AIM OF THE TASK
Go line by line through the entries below and copy those containing the string "Video".

Records from a data source:
*** Block opens ***

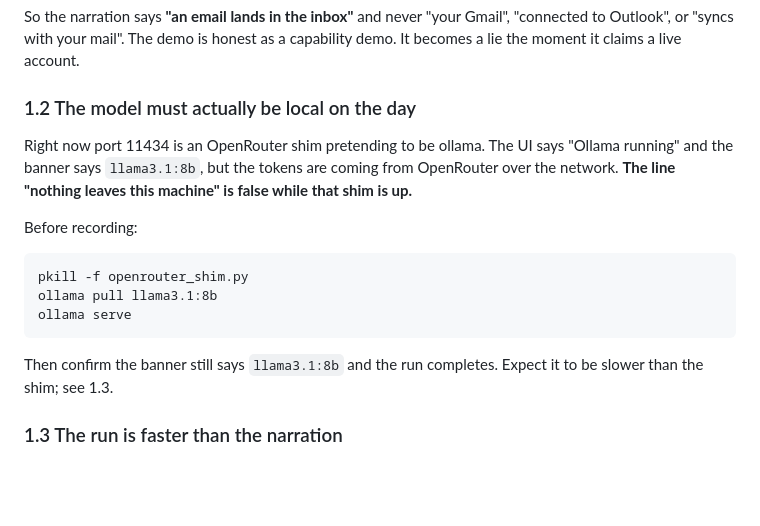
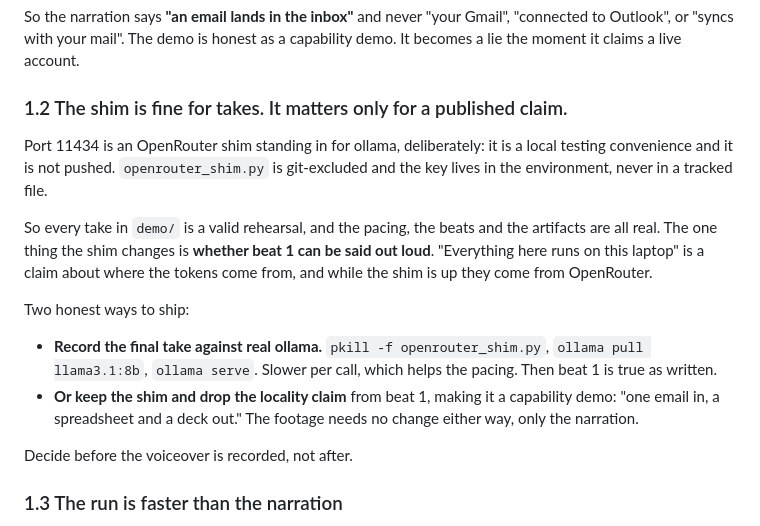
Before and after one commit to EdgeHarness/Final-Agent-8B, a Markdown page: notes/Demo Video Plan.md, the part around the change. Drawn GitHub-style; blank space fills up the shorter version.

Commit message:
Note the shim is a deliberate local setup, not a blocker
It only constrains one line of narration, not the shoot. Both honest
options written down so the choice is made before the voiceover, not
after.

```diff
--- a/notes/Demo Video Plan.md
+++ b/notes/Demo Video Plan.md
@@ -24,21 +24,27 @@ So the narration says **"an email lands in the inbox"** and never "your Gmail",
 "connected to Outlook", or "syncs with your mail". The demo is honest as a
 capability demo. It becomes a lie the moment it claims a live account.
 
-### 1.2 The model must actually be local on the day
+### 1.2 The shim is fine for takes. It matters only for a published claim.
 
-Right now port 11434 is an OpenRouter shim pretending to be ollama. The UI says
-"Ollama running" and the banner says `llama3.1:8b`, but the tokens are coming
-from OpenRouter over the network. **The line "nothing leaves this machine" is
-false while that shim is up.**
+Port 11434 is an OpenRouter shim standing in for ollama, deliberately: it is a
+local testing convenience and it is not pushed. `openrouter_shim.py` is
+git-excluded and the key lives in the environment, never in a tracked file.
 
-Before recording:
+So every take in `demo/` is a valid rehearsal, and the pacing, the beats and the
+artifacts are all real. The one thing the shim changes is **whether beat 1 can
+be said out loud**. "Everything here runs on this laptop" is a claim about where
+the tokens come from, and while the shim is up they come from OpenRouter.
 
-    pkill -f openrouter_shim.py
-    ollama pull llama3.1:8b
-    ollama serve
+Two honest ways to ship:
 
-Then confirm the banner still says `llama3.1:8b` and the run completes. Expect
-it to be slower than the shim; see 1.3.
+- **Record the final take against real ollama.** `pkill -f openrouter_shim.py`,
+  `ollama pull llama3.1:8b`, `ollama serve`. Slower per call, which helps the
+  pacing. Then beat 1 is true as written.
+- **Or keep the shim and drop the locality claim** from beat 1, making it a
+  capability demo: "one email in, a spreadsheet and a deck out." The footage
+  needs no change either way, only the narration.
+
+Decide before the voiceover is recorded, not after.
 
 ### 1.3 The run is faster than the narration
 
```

*** Block closes ***
*** Block opens ***

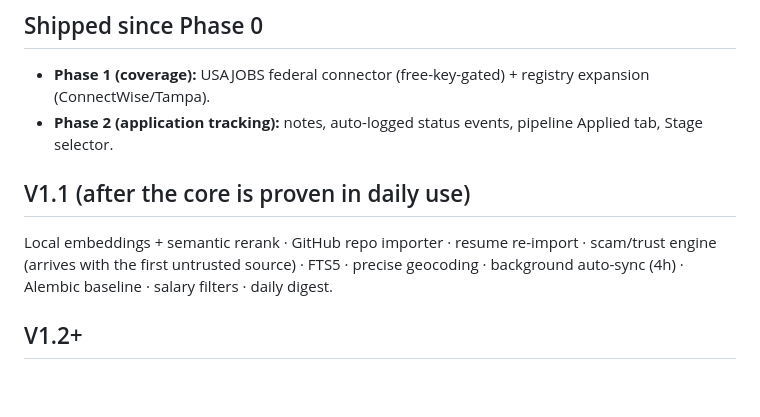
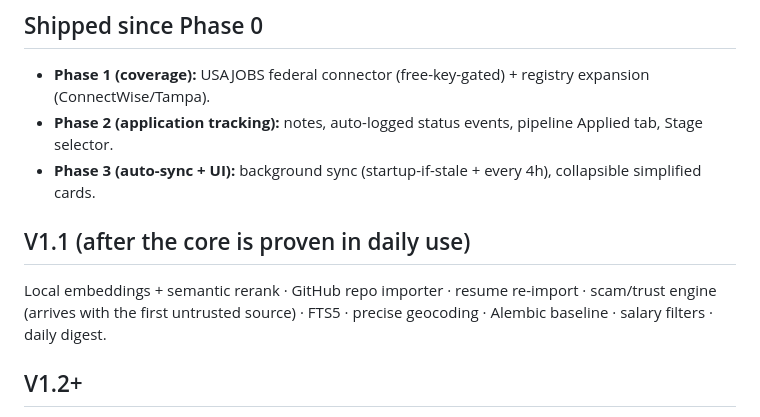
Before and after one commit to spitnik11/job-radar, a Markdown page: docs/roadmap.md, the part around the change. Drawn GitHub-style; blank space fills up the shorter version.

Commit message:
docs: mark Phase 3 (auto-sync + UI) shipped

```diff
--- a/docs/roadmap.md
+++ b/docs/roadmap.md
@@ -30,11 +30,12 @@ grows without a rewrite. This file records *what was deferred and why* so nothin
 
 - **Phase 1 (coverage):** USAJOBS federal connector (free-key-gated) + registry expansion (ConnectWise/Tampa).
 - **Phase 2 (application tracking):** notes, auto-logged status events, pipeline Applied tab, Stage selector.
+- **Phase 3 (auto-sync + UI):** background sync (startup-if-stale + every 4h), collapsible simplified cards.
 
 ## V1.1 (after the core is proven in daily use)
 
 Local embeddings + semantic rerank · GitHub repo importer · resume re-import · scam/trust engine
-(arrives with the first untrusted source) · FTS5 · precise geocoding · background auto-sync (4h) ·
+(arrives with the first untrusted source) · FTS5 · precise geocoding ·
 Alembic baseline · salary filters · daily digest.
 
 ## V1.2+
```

*** Block closes ***
*** Block opens ***

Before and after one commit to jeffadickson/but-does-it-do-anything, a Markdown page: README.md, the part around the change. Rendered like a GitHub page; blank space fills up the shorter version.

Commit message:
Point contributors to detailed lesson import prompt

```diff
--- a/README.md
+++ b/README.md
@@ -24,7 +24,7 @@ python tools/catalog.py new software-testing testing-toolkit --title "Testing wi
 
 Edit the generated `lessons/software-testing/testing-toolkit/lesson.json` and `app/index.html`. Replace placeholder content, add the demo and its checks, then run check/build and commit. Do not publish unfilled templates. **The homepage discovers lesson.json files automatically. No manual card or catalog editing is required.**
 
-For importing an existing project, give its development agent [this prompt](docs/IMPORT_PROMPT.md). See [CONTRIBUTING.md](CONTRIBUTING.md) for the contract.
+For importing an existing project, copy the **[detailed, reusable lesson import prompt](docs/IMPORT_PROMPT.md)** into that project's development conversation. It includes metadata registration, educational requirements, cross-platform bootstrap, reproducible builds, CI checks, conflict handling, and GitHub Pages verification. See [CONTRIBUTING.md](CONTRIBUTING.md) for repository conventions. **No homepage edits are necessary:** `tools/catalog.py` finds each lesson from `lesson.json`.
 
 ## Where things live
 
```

*** Block closes ***

SOLUTION FOR THIS PROBLEM
Before and after one commit to EdgeHarness/Final-Agent-8B, a Markdown page: notes/Demo Video Plan.md, the part around the change. Drawn GitHub-style; blank space fills up the shorter version.
--- a/notes/Demo Video Plan.md
+++ b/notes/Demo Video Plan.md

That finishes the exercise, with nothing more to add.